20 years ago, when Peter Costello launched the first Intergenerational Report, he promised that looking four decades ahead would greatly help long-term decision-making and asset allocation. But the aim did not coincide with the reality.
That’s probably because the only realistic outcome of such an exercise was to provide political cover for the conservatives’ pursuit of small government and budget surpluses. Scary, if meaningless, numbers about future costs in these reports have been used to frighten the electorate into tolerating cuts to critical services such as Medicare, the PBS and now the National Disability Insurance Scheme.
Imagine reading today such a report issued 40 years ago. What would it have missed?
Quite a bit, actually: Personal computers; The internet; Online commerce; A couple of pandemics; The Global Financial Crisis; The Asian financial crisis; The 1991 recession; The GST; The Hawke-Keating economic reforms; The collapse of the Soviet Union; The rise of China; Climate change.
You get the drift.
Policy decisions made on the basis of dodgy evidence can have disastrous consequences for real people. 20 years ago, when that first report was issued, the cost of the Pharmaceutical Benefits Scheme was soaring – up by 14 per cent one year, 19 per cent the next. Against that background, the report questioned the sustainability of the scheme.
“As a proportion of GDP, the cost of the PBS is expected to grow by more than five-fold,” it said, “from 0.6 per cent of GDP to 3.4 per cent of GDP in 2041-42.”
In the 2001 Budget, the Howard government moved to shift the cost of the PBS from the government onto patients. They bumped up both the standard and concessional copayments by 28 per cent. And they’ve gone up almost every year since.
But the dire predictions in that first Intergenerational Report did not happen. As more and more expensive drugs came out of patent, generic manufacturers stepped in and prices plummeted but new, high-cost blockbuster drugs failed to appear. So far from rising five-fold as a proportion of GDP, the PBS has hardly moved. This year’s report expects that by 2032 it will cost proportionally no more than it did in 2000.
But the decisions based on that shonky evidence have undermined our health system far more than cost increases ever could have. The Australian Institute of Health and Welfare found that in 2017, 7.3 per cent of adults had delayed or avoided filling a prescription because of cost. That’s 1.1 million people.
20 years and five reports later, another spending scare has emerged. The same technique is being used to sell unpopular funding cuts to the NDIS. “It is selectively drip-feeding nightmare scenarios to scare people,” said Labor’s NDIS spokesman, Bill Shorten.
Projections in the latest Intergenerational Report are for the scheme’s total cost to rise from 1.2 per cent of GDP this year to 1.4 per cent by 2025-26 and then levelling out until 2060. Because the states’ contributions will remain at 0.4 per cent of GDP, a greater share of the increase will fall on the Commonwealth than was originally estimated.

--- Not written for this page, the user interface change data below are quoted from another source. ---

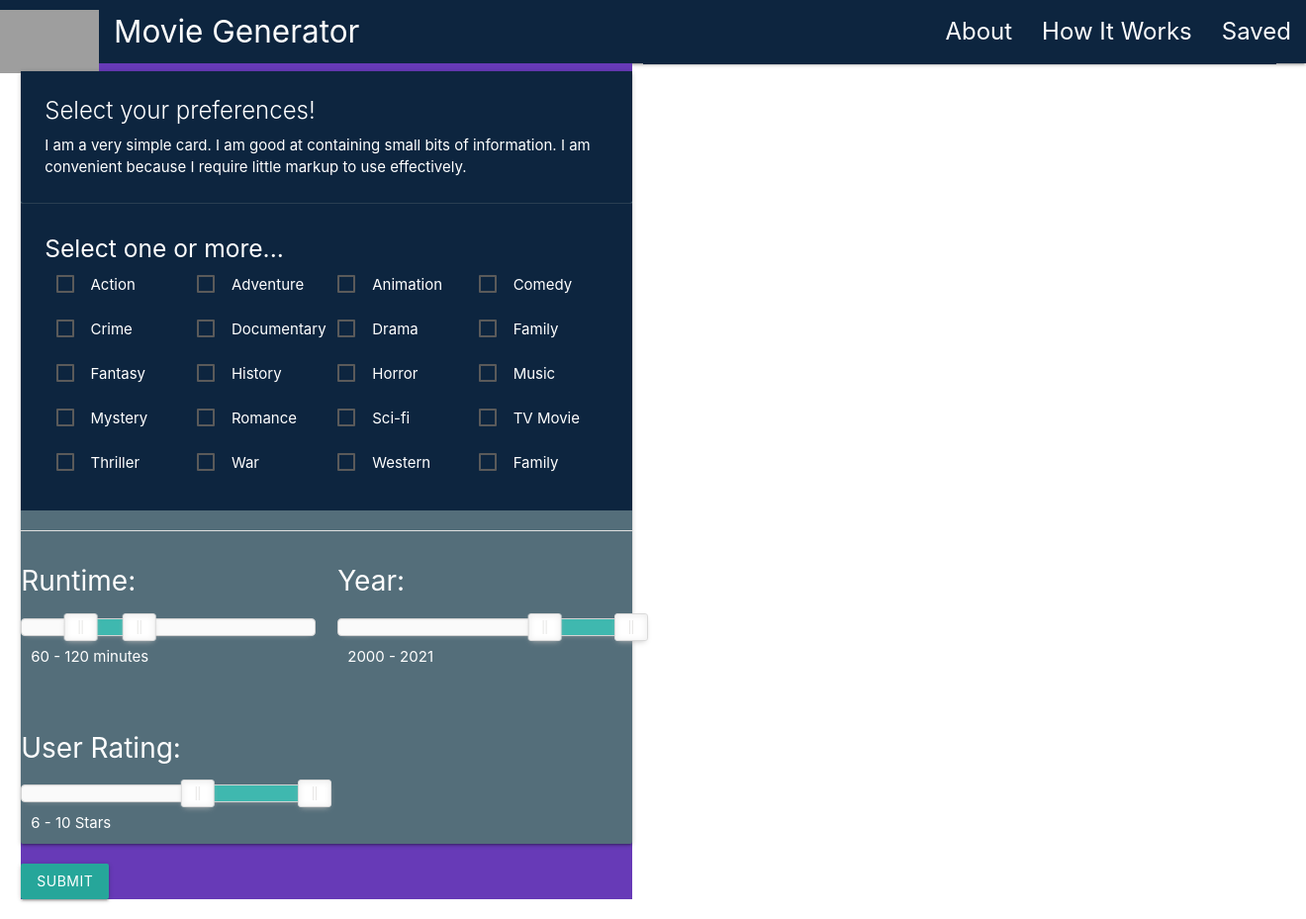
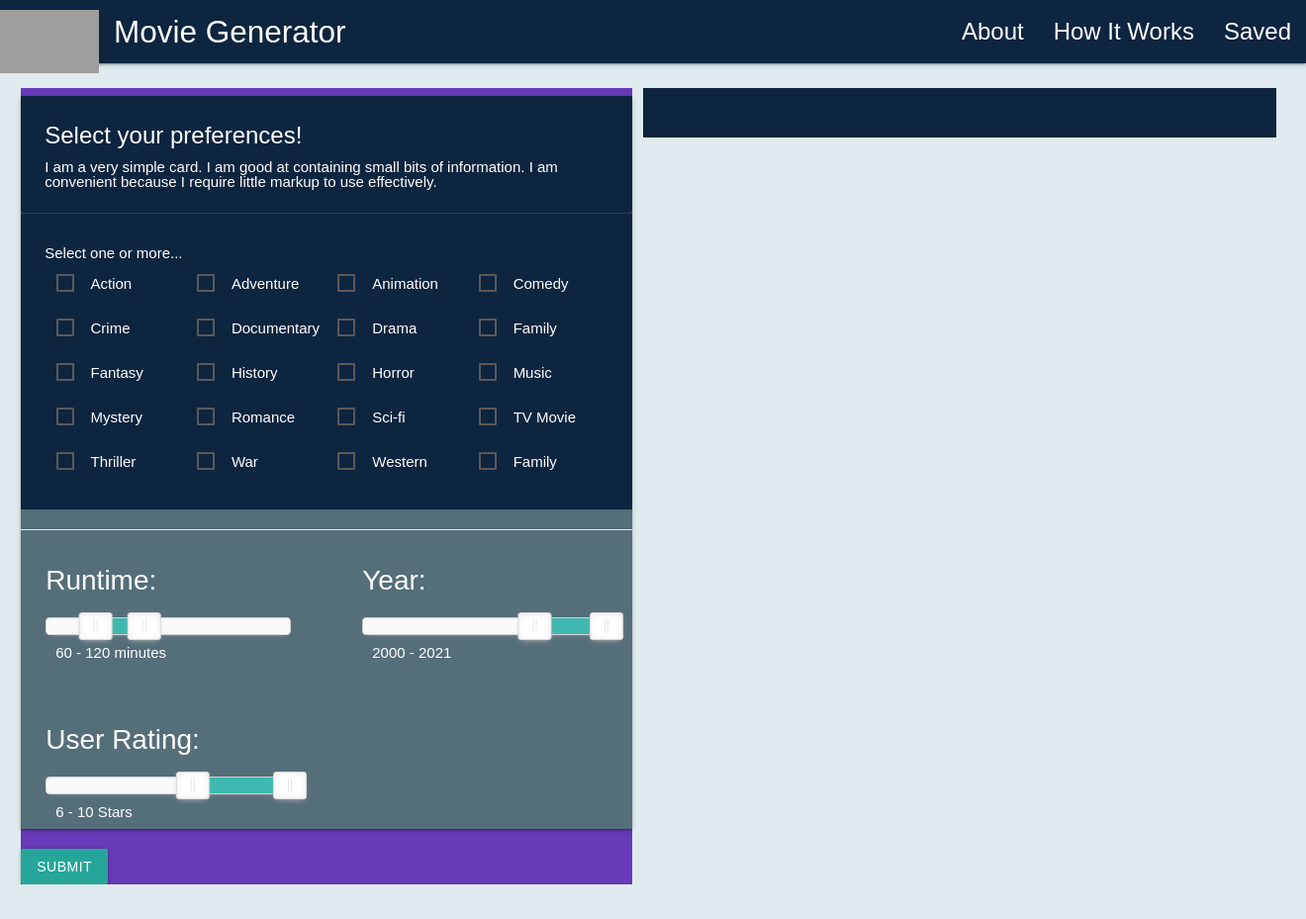
Before and after one commit to melanieuhrich/MovieGO, a PHP site: page / in a window 1320 px wide. Shown: the whole page at 99% size. After the commit the page ends 894 px from the top, so only its background shows below. Run offline with PHP 8.4, Linux system fonts and the light colour scheme; grey boxes are pictures that could not be loaded.

Commit message:
css formatting for background and leftpanel/rightpanel margins and padding

```diff
--- a/assets/style/style.css
+++ b/assets/style/style.css
@@ -1,6 +1,16 @@
 
 * {
+    --primary: rgb(13, 37, 63);
+    --secondary: rgb(1, 180, 228);
+    --tertiary: rgb(144, 206, 161);
     color: white;
+    background-color: hsl(193, 50, 70);
+
+}
+
+
+body {
+    background-color: hsl(193, 30%, 90%);
 }
 
 .container {
@@ -24,9 +34,15 @@
 }
 
 #purplebox {
+    margin-top: 25px;
     display: flex;
     flex-direction: column;
     align-items: center;
+}
+
+#right-panel {
+    margin-top: 25px;
+    padding: 25px 10px;
 }
 
 .genreItem {
@@ -78,11 +94,6 @@
     border-radius: 10px;
 }
 
-:root {
-    --primary: rgb(13, 37, 63);
-    --secondary: rgb(1, 180, 228);
-    --tertiary: rgb(144, 206, 161)
-}
 /* background for nav */
 .nav-wrapper {
     background-color: var(--primary);
@@ -107,6 +118,8 @@
 .slider{
     width: 100%;
     height: fit-content;
+    padding: 0px 25px;
+
 }
 
 .slideVal{
--- /dev/null
+++ b/assets/style/stylereset.css
@@ -0,0 +1,33 @@
+/* Resets the box size of every element */
+* {
+    margin: 0;
+    padding: 0;
+    box-sizing: border-box;
+  }
+
+  /* Gives the body element a parent height to compare against */
+  html {
+    height: 100%;
+  }
+
+  body {
+    min-height: 100%;
+    line-height: 1;
+    font-family: sans-serif;
+  }
+
+  h1, h2, h3, h4, h5, h6 {
+    font-size: 100%;
+  }
+
+  /* Matches the font of special elements to the rest of the page */
+  input, select, option, optgroup, textarea, button,
+  pre, code {
+    font-size: 100%;
+    font-family: inherit;
+  }
+
+  /* Removes default bullet points from lists */
+  ol, ul {
+    list-style: none;
+  }
--- a/index.html
+++ b/index.html
@@ -13,6 +13,7 @@
   <script src="https://cdnjs.cloudflare.com/ajax/libs/materialize/1.0.0/js/materialize.min.js"></script>
   <!-- Link to noUIslider -->
   <link href="./noUiSlider-14.7.0/distribute/nouislider.min.css" rel="stylesheet">
+  <link rel="stylesheet" href="assets/style/stylereset.css">
   <link rel="stylesheet" href="assets/style/style.css">
 </head>
 
@@ -36,7 +37,7 @@
   <div class="container">
     <div class="row">
       <!-- left panel -->
-      <div class="col s12 m6 l6">
+      <div class="col s12 m6 l6" id="leftpanel">
         <!-- form styling -->
         <div class="form deep-purple" id="purplebox">
           <!-- individual section of form -->
```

This year’s Budget estimated that the scheme would cost the Commonwealth an extra $13.8 billion over four years. In other words, the original estimates were wrong. That’s hardly unusual in government programs. Take, for instance, defence procurement. According to an Auditor-General’s report, the Joint Strike Fighter program blew out by $58 billion, the air warfare destroyers by $1.9 billion, the MRH90 helicopters by $2.8 billion and the P8-A Poseidon anti-submarine aircraft by $1.8 billion.
But there was no discussion of cutting the defence budget to accommodate these increased costs. Compare that with the government’s rhetoric on the NDIS.
“To ensure the NDIS is here for generations of Australians to come,” said Scott Morrison in a pre-budget speech, “we have a responsibility to manage increasing costs … At the moment the costs of the NDIS are increasing more than was ever contemplated or expected by those who first framed it”.
A Sustainability Task Force had already been established within the National Disability Insurance Agency. It was not publicly announced until an internal document was leaked to the Guardian Australia. “The actions of the task force will make immediate changes to slow growth in participant numbers, slow growth in spend per participant and strengthen operational discipline,” the document said. Proposals included denying funding for people with acquired brain injuries and the foetal alcohol spectrum disorder. When these proposals were made public, the government abandoned them.
Then it came up with a new system of assessments, signing contracts with consultants reported to be worth $339 million over three years. The former head of the NDIS Technology Authority, Marie Johnson, described the independent assessments plan as an “utterly flawed, unethical and dangerous concept on every level.” Eventually, this scheme too was abandoned. The Sustainability Task Force, meanwhile, continues.
Cutting costs for major social programs has become more politically difficult, and scary figures less credible, since the first Intergenerational Report was used to cut funding for the PBS. It’s revealing, meanwhile, to look at the Treasury’s – and the government’s – budget priorities through the prism of the new report. Of the 42 pages on government spending, 39 are about social programs such as Medicare, the PBS, pensions and the NDIS. Defence is covered in less than half a page. There is no mention of procurement costs.